A mapping tool that provides contractors and their suppliers with a central database of local Materials Exchange Platform (MEP) projects to help cut waste by finding a home for unused materials has been launched.
An air raid shelter, a pillbox cleverly disguised as a roofless cottage, a rare Chain Home radar defence tower, and a war memorial have been granted protection.
A planning application has been submitted by Derby City Council to knock down the Assembly Rooms – which has played host to the likes of Elton John, Iron Maiden, Take That, etc.
Specifically tailored for conservation projects, the Royal Institute of British Architects (RIBA) has launched two brand new professional services contracts.
Liverpool Mayor Joe Anderson has made a dramatic intervention into the zip wire row which has divided people, politicians and businesses in the city.
The roof of the Elizabeth Tower (also known as Big Ben) is slowly becoming visible again from 28 September 2020, as part of the scaffolding is removed.
The IHBC lists quality providers of education and learning in the historic built environment, and emails a monthly recap of their upcoming events.
On Læsø, houses are thatched with thick, heavy bundles of silvery seaweed that have the potential to be a contemporary building material around the world.
For the first time in its history, England’s largest festival of heritage and culture will feature online events as well as in-person activities.

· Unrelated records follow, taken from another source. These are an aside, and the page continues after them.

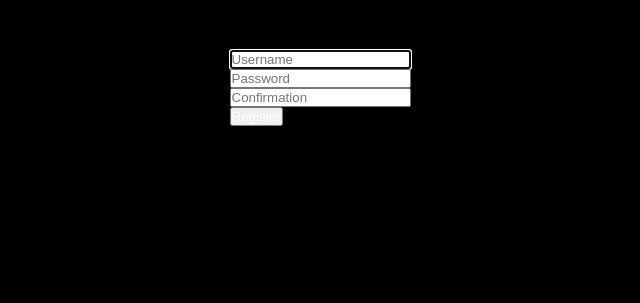
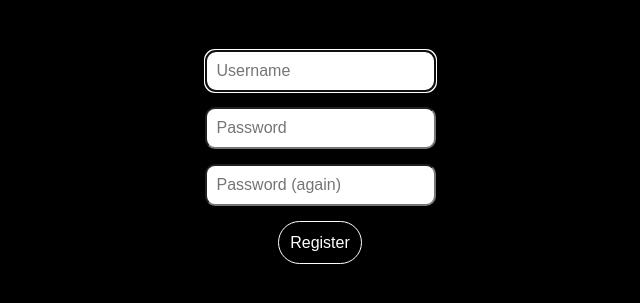
Before and after one commit to dthilieu/cs50-final-project, a Flask app: page /register in a window 1280 px wide. Shown: the part 80-383 px from the top of the page, without its empty margins (320-960 px from the left). Run offline with Flask 3, Linux system fonts and the light colour scheme; some libraries are stand-ins or nearby versions.

Commit message:
Add css style for register.html form

```diff
--- /dev/null
+++ b/static/css/register.css
@@ -0,0 +1,13 @@
+.register-form {
+    text-align: center;
+}
+
+.register-infor {
+    display: block;
+    color: black;
+    text-align: left;
+    font-size: 16px;
+    padding: 10px;
+    border-radius: 10px;
+    margin-bottom: 15px;
+}
--- a/templates/register.html
+++ b/templates/register.html
@@ -1,31 +1,21 @@
 {% extends "layout.html" %}
+
+{% block link %}
+    <link rel="stylesheet" href="../static/css/register.css">
+{% endblock %}
 
 {% block title %}
     Register
 {% endblock %}
 
 {% block main %}
-    <form action="/register" method="post">
-        <div>
-            <input type="text" autocomplete="off" autofocus name="username" placeholder="Username">
-        </div>
-        <div>
-            <input type="password" name="password" placeholder="Password">
-        </div>
-        <div>
-            <input type="password" name="confirmation" placeholder="Confirmation">
-        </div>
-        <button type="submit">Register</button>
+    <form class="register-form" action="/register" method="post">
+        <input class="register-infor" type="text" autocomplete="off" autofocus name="username" placeholder="Username" required>
 
-        <!-- <div class="mb-3">
-            <input autocomplete="off" autofocus class="form-control mx-auto w-auto" name="username" placeholder="Username" type="text">
-        </div>
-        <div class="mb-3">
-            <input class="form-control mx-auto w-auto" name="password" placeholder="Password" type="password">
-        </div>
-        <div class="mb-3">
-            <input class="form-control mx-auto w-auto" name="confirmation" placeholder="Confirm Password" type="password">
-        </div>
-        <button class="btn btn-primary" type="submit">Register</button> -->
+        <input class="register-infor" type="password" name="password" placeholder="Password" required>
+
+        <input class="register-infor" type="password" name="confirmation" placeholder="Password (again)" required>
+
+        <button class="btn-function" type="submit">Register</button>
     </form>
 {% endblock %}
```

Heritage Open Days (HODs) returns in September, thanks to support from players of People’s Postcode Lottery.
The Royal Society for the encouragement of Arts, Manufactures and Commerce (RSA) shows the scale of the ‘missed opportunity’ if we continue to separate heritage policymaking and economic policymaking.
28 leading bodies set out their vision for the future.
Historic England adds 216 entries to the 'at risk' register.
The recreation of Palmyra’s triumphal arch.
Protecting cultural heritage during armed conflict.
The importance of emergency planning.
The seismic strengthening of historic churches.
The impact Scotland’s dynamic coast has on the historic environment.
Restoring a Jacobean house in Norwich.
Is there hope for the future of the Tayreed beds?
An architect of Liverpool, inspired by historical precedent. 1 min book review.
Repair and restoration to encourage access and conserve significance.
Building Construction in Britain from 600AD to 1890.
A memorial to a forgotten academic and political economist.
His life, art and legacy. 1 min book review.
An ambitious Victorian new town that was not delivered as planned.
Style over substance. Book review.
The Institute of Historic Building Conservation (IHBC) is the professional body for building conservation practitioners and historic environment experts.
With services and practice standards focussed on professionalism and continuing professional development (CPD) the IHBC provides resources for members as well as the wider public:
helps you find a knowledgeable professional
alerts to quality job openings in the sector
updates on sector news
notifies of upcoming training, events, and other sector opportunities
find out more about IHBC membership.
The IHBC exists to establish, develop, and maintain the highest standards of conservation practice, to support the effective protection and enhancement of the historic environment, and to promote heritage-led regeneration and access to the historic environment for all.
Organised through a network of regional and national branches throughout the UK, IHBC members come from a range of professional disciplines in the public, private, and voluntary sectors, including conservation officers, planners, architects, engineers, regeneration practitioners, academics, and more. Find out more on how to join the IHBC.
 About Conservation Wiki
Conservation Wiki is part of the Designing Buildings Wiki platform created to make construction industry knowledge freely available to everyone. Anyone can create articles about subjects they know and find articles about subjects they don't.
Conservation Wiki is operated by the Institute of Historic Building Conservation. It provides a platform for sharing knowledge about the conservation of the built and historic environment, including traditional and modern buildings, conservation areas, historic high streets, and more.
To find an article, just type your subject into the search box. Conservation articles will appear first in the search results, then related articles form the rest of Designing Buildings Wiki. To create an article, first register, then click 'Create an article'. To add your article to Conservation Wiki, tick the 'Conservation' category at the end of the article before you save it. To add your profile to articles you write, just insert your signature. You can also edit and improve existing articles by clicking 'Edit this article'. If 'Edit this article' does not appear above an article, you may have reached your 5-edits-a-day limit, in which case, just register or log in to continue, or the article may have been protected by its author. If you want to comment on an article, click 'Add a comment' at the end of the article.
Where there are articles on Conservation Wiki that are owned and maintained by the IHBC, they are protected from editing and linked to their original source on the IHBC website. Comments on these articles can be emailed to IHBC’s Professional Services Officer, Michael Netter, at [email protected]. Other articles on Conservation Wiki do not necessarily reflect IHBC policy or practice.